Where the string "message" appears in a line of the material below, copy that line.

#####

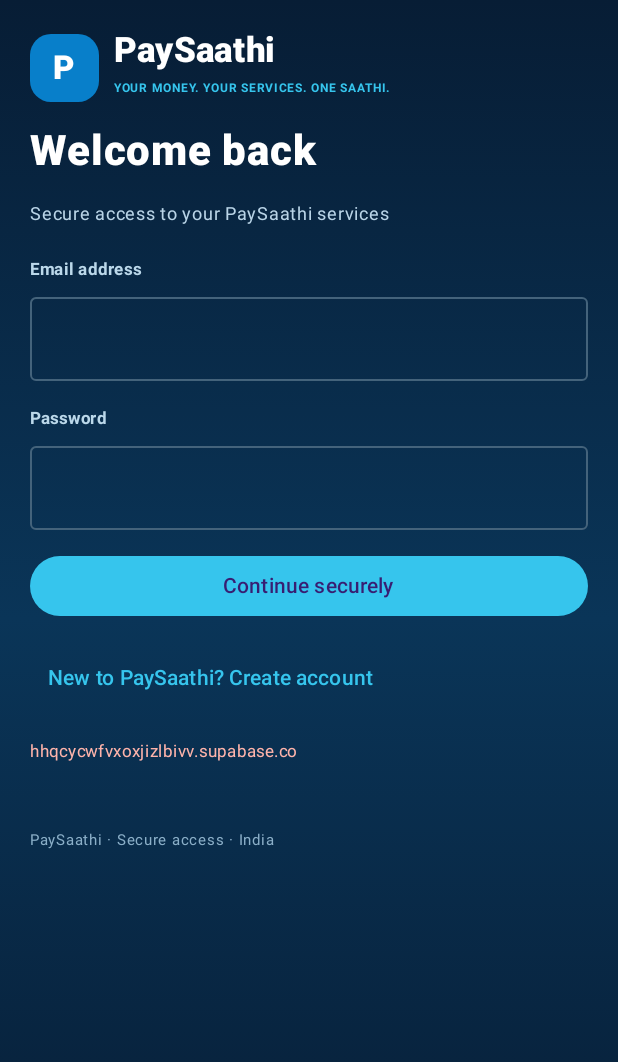
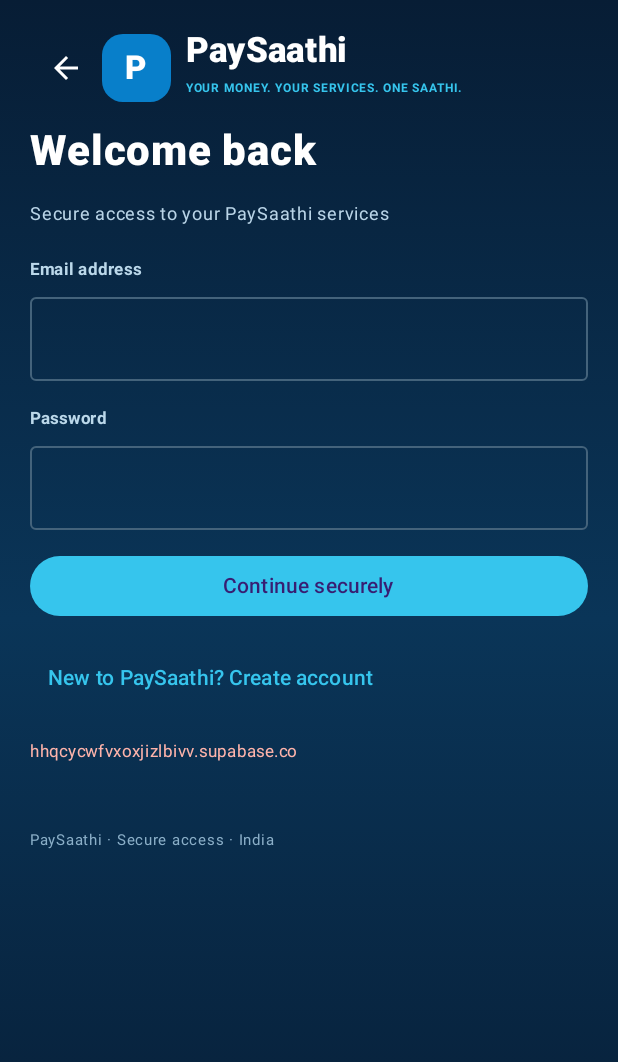
Before and after one commit to bituponrajbongshi04-del/Pay-Saathi, an Android app built with Jetpack Compose: the screen it shows after launch (MainActivity), after a tap on "Already registered? Log in", on a phone screen of 412 x 824 dp. Shown: the top 1062 px of the screen. Run offline under Robolectric (Android 15) with nearby library versions, the phone set to English and light mode, and no system bars; network calls fail; 2 statements that could not run were skipped; 3 other taps on this screen came first.

Commit message:
Improve native app back navigation and premium dashboard styling

```diff
--- a/android/app/src/main/java/in/paysaathi/app/MainActivity.kt
+++ b/android/app/src/main/java/in/paysaathi/app/MainActivity.kt
@@ -4,6 +4,7 @@ import android.content.Context
 import android.net.Uri
 import android.os.Bundle
 import androidx.activity.ComponentActivity
+import androidx.activity.compose.BackHandler
 import androidx.activity.compose.rememberLauncherForActivityResult
 import androidx.activity.compose.setContent
 import androidx.activity.result.contract.ActivityResultContracts
@@ -100,30 +101,34 @@ class Api(context:Context){
 @Composable fun PaySaathiApp(ctx:Context){
  val api=remember{Api(ctx)};val scope=rememberCoroutineScope()
  var page by remember{mutableStateOf(if(api.hasSession())"home" else "login")}
+ val pageHistory=remember{mutableStateListOf<String>()}
+ fun navigate(destination:String){if(destination!=page){pageHistory.add(page);page=destination}}
+ fun goBack(){if(pageHistory.isNotEmpty())page=pageHistory.removeAt(pageHistory.lastIndex)}
  var email by remember{mutableStateOf("")};var password by remember{mutableStateOf("")};var name by remember{mutableStateOf("")};var phone by remember{mutableStateOf("")};var code by remember{mutableStateOf("")}
  var signup by remember{mutableStateOf(false)};var waiting by remember{mutableStateOf(false)};var error by remember{mutableStateOf("")}
  var status by remember{mutableStateOf("not_started")};var balance by remember{mutableStateOf("0.00")};var legalName by remember{mutableStateOf("")};var docType by remember{mutableStateOf("pan")};var picked by remember{mutableStateOf<Uri?>(null)}
  val picker=rememberLauncherForActivityResult(ActivityResultContracts.OpenDocument()){picked=it}
  fun runTask(block:suspend()->Unit){scope.launch{waiting=true;error="";try{block()}catch(e:Exception){error=e.message?: "Something went wrong"}finally{waiting=false}}}
  LaunchedEffect(page){if(page=="home"){runTask{balance=api.wallet();val k=api.kyc();status=k.optString("status","not_started");legalName=k.optString("legal_name","")}}}
+ BackHandler(enabled=pageHistory.isNotEmpty()){goBack()}
  MaterialTheme(colorScheme=darkColorScheme(primary=Cyan,background=Navy,surface=Color(0xFF102E49),onSurface=Color.White)){
   Box(Modifier.fillMaxSize().background(Brush.verticalGradient(listOf(Navy,Color(0xFF0A3558),Navy)))){
    Column(Modifier.fillMaxSize().padding(20.dp).verticalScroll(rememberScrollState()),verticalArrangement=Arrangement.spacedBy(13.dp)){
-    Row(verticalAlignment=Alignment.CenterVertically){Surface(shape=RoundedCornerShape(14.dp),color=Blue){Text("P",Modifier.padding(horizontal=15.dp,vertical=9.dp),fontWeight=FontWeight.Black,color=Color.White,fontSize=22.sp)};Spacer(Modifier.width(10.dp));Column{Text("PaySaathi",fontSize=23.sp,fontWeight=FontWeight.Black,color=Color.White);Text("YOUR MONEY. YOUR SERVICES. ONE SAATHI.",fontSize=8.sp,color=Cyan,fontWeight=FontWeight.Bold)};Spacer(Modifier.weight(1f));if(page=="home")IconButton(onClick={runTask{api.signout();page="login"}}){Icon(Icons.Default.Logout,null,tint=Color.White)}}
+    Row(verticalAlignment=Alignment.CenterVertically){if(pageHistory.isNotEmpty())IconButton(onClick={goBack()}){Icon(Icons.Default.ArrowBack,null,tint=Color.White)};Surface(shape=RoundedCornerShape(14.dp),color=Blue){Text("P",Modifier.padding(horizontal=15.dp,vertical=9.dp),fontWeight=FontWeight.Black,color=Color.White,fontSize=22.sp)};Spacer(Modifier.width(10.dp));Column{Text("PaySaathi",fontSize=23.sp,fontWeight=FontWeight.Black,color=Color.White);Text("YOUR MONEY. YOUR SERVICES. ONE SAATHI.",fontSize=8.sp,color=Cyan,fontWeight=FontWeight.Bold)};Spacer(Modifier.weight(1f));if(page=="home")IconButton(onClick={runTask{api.signout();pageHistory.clear();page="login"}}){Icon(Icons.Default.Logout,null,tint=Color.White)}}
     if(page=="login"||page=="signup"||page=="otp"){
      Text(if(page=="signup")"Create your account" else if(page=="otp")"Verify your email" else "Welcome back",fontSize=28.sp,fontWeight=FontWeight.ExtraBold,color=Color.White)
      Text(if(page=="otp")"Enter the six-digit code sent to "+email else "Secure access to your PaySaathi services",color=Muted,fontSize=12.sp)
      if(page=="signup"){Field("Full name",name,{name=it});Field("Mobile number",phone,{phone=it},KeyboardType.Phone)}
      Field("Email address",email,{email=it},KeyboardType.Email)
      if(page!="otp")Field("Password",password,{password=it},secret=true) else Field("6-digit OTP",code,{code=it},KeyboardType.Number)
-     Button(onClick={runTask{when(page){"login"->{api.password(email,password);api.sendOtp(email);page="otp"};"signup"->{api.signup(name,email,password,phone);signup=true;page="otp"};else->{api.verify(email,code,if(signup)"signup" else "email");page="home"}}}},enabled=!waiting,modifier=Modifier.fillMaxWidth()){Text(if(waiting)"Please wait…" else when(page){"otp"->"Verify & continue";"signup"->"Create account";else->"Continue securely"})}
-     TextButton(onClick={page=if(page=="login")"signup" else "login";signup=page=="signup"}){Text(if(page=="login")"New to PaySaathi? Create account" else "Already registered? Log in",color=Cyan)}
+     Button(onClick={runTask{when(page){"login"->{api.password(email,password);api.sendOtp(email);navigate("otp")};"signup"->{api.signup(name,email,password,phone);signup=true;navigate("otp")};else->{api.verify(email,code,if(signup)"signup" else "email");navigate("home")}}}},enabled=!waiting,modifier=Modifier.fillMaxWidth()){Text(if(waiting)"Please wait…" else when(page){"otp"->"Verify & continue";"signup"->"Create account";else->"Continue securely"})}
+     TextButton(onClick={val target=if(page=="login")"signup" else "login";signup=target=="signup";navigate(target)}){Text(if(page=="login")"New to PaySaathi? Create account" else "Already registered? Log in",color=Cyan)}
     }else if(page=="home"){
      Text("Good to see you",fontSize=25.sp,fontWeight=FontWeight.Bold,color=Color.White)
      Card(colors=CardDefaults.cardColors(containerColor=Blue),shape=RoundedCornerShape(22.dp)){Column(Modifier.padding(20.dp)){Text("WALLET BALANCE",fontSize=10.sp,color=Color.White.copy(.75f));Text("₹ "+balance,fontSize=30.sp,fontWeight=FontWeight.Black,color=Color.White);Text("Preview mode · Live transactions are not active",fontSize=10.sp,color=Color.White.copy(.8f))}}
-     Card(colors=CardDefaults.cardColors(containerColor=Color(0xFF153B5A)),shape=RoundedCornerShape(18.dp)){Column(Modifier.padding(17.dp)){Text("Identity verification",fontWeight=FontWeight.Bold,color=Color.White);Text("KYC status: "+status,color=Cyan,fontSize=12.sp);TextButton(onClick={page="kyc"}){Text("Open KYC centre",color=Cyan)}}}
+     Card(colors=CardDefaults.cardColors(containerColor=Color(0xFF123451)),shape=RoundedCornerShape(18.dp)){Column(Modifier.padding(17.dp)){Text("Identity verification",fontWeight=FontWeight.Bold,color=Color.White);Text("KYC status: "+status,color=Cyan,fontSize=12.sp);TextButton(onClick={navigate("kyc")}){Text("Open KYC centre",color=Cyan)}}}
      Text("Your services",fontWeight=FontWeight.Bold,color=Color.White,fontSize=17.sp)
-     listOf("Mobile Recharge","DTH Recharge","Electricity Bills","Money Transfer","AEPS & Assisted Banking","Payout").forEach{label->Card(Modifier.fillMaxWidth().clickable{val key=when(label){"Money Transfer"->"money_transfer";"AEPS & Assisted Banking"->"aeps";"Payout"->"payout";else->""};if(key.isEmpty())error="This service is in preview mode.";else runTask{if(api.access(key))error="KYC approved. Live provider connection is still pending." else page="kyc"}},colors=CardDefaults.cardColors(containerColor=Color(0xFF153B5A)),shape=RoundedCornerShape(15.dp)){Row(Modifier.padding(15.dp),verticalAlignment=Alignment.CenterVertically){Icon(Icons.Default.GridView,null,tint=Cyan);Spacer(Modifier.width(12.dp));Text(label,color=Color.White,fontWeight=FontWeight.SemiBold);Spacer(Modifier.weight(1f));Icon(Icons.Default.ChevronRight,null,tint=Cyan)}}}
+     listOf("Mobile Recharge","DTH Recharge","Electricity Bills","Money Transfer","AEPS & Assisted Banking","Payout").forEach{label->Card(Modifier.fillMaxWidth().clickable{val key=when(label){"Money Transfer"->"money_transfer";"AEPS & Assisted Banking"->"aeps";"Payout"->"payout";else->""};if(key.isEmpty())error="This service is in preview mode.";else runTask{if(api.access(key))error="KYC approved. Live provider connection is still pending." else navigate("kyc")}},colors=CardDefaults.cardColors(containerColor=Color(0xFF153B5A)),shape=RoundedCornerShape(18.dp)){Row(Modifier.padding(17.dp),verticalAlignment=Alignment.CenterVertically){Icon(Icons.Default.GridView,null,tint=Cyan);Spacer(Modifier.width(12.dp));Text(label,color=Color.White,fontWeight=FontWeight.SemiBold);Spacer(Modifier.weight(1f));Icon(Icons.Default.ChevronRight,null,tint=Cyan)}}}
      Text("Your account remains open while KYC is being reviewed.",fontSize=10.sp,color=Muted)
     }else{
      Text("Complete your KYC",fontSize=26.sp,fontWeight=FontWeight.Bold,color=Color.White);Text("Upload PAN and one accepted identity proof. Documents remain private until an authorised reviewer checks them.",fontSize=12.sp,color=Muted)
@@ -132,7 +137,7 @@ class Api(context:Context){
      OutlinedButton(onClick={picker.launch(arrayOf("application/pdf","image/jpeg","image/png"))}){Icon(Icons.Default.UploadFile,null);Spacer(Modifier.width(8.dp));Text(if(picked==null)"Choose PDF / JPG / PNG" else "Document selected")}
      Button(onClick={runTask{val file=picked?:throw IOException("Choose a document first");api.upload(file,ctx,docType);picked=null}},enabled=!waiting,modifier=Modifier.fillMaxWidth()){Text("Upload securely")}
      Button(onClick={runTask{api.submitKyc(legalName);status="submitted";page="home"}},enabled=!waiting,modifier=Modifier.fillMaxWidth()){Text("Submit KYC for review")}
-     TextButton(onClick={page="home"}){Text("Back to dashboard",color=Cyan)}
+     TextButton(onClick={goBack()}){Text("Back to dashboard",color=Cyan)}
     }
     if(error.isNotBlank())Text(error,color=Color(0xFFFFB4AB),fontSize=11.sp)
     Spacer(Modifier.height(8.dp));Text("PaySaathi · Secure access · India",color=Color(0xFF8BAFC8),fontSize=10.sp)
```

#####

THE ANSWER:
Commit message:
  fun runTask(block:suspend()->Unit){scope.launch{waiting=true;error="";try{block()}catch(e:Exception){error=e.message?: "Something went wrong"}finally{waiting=false}}}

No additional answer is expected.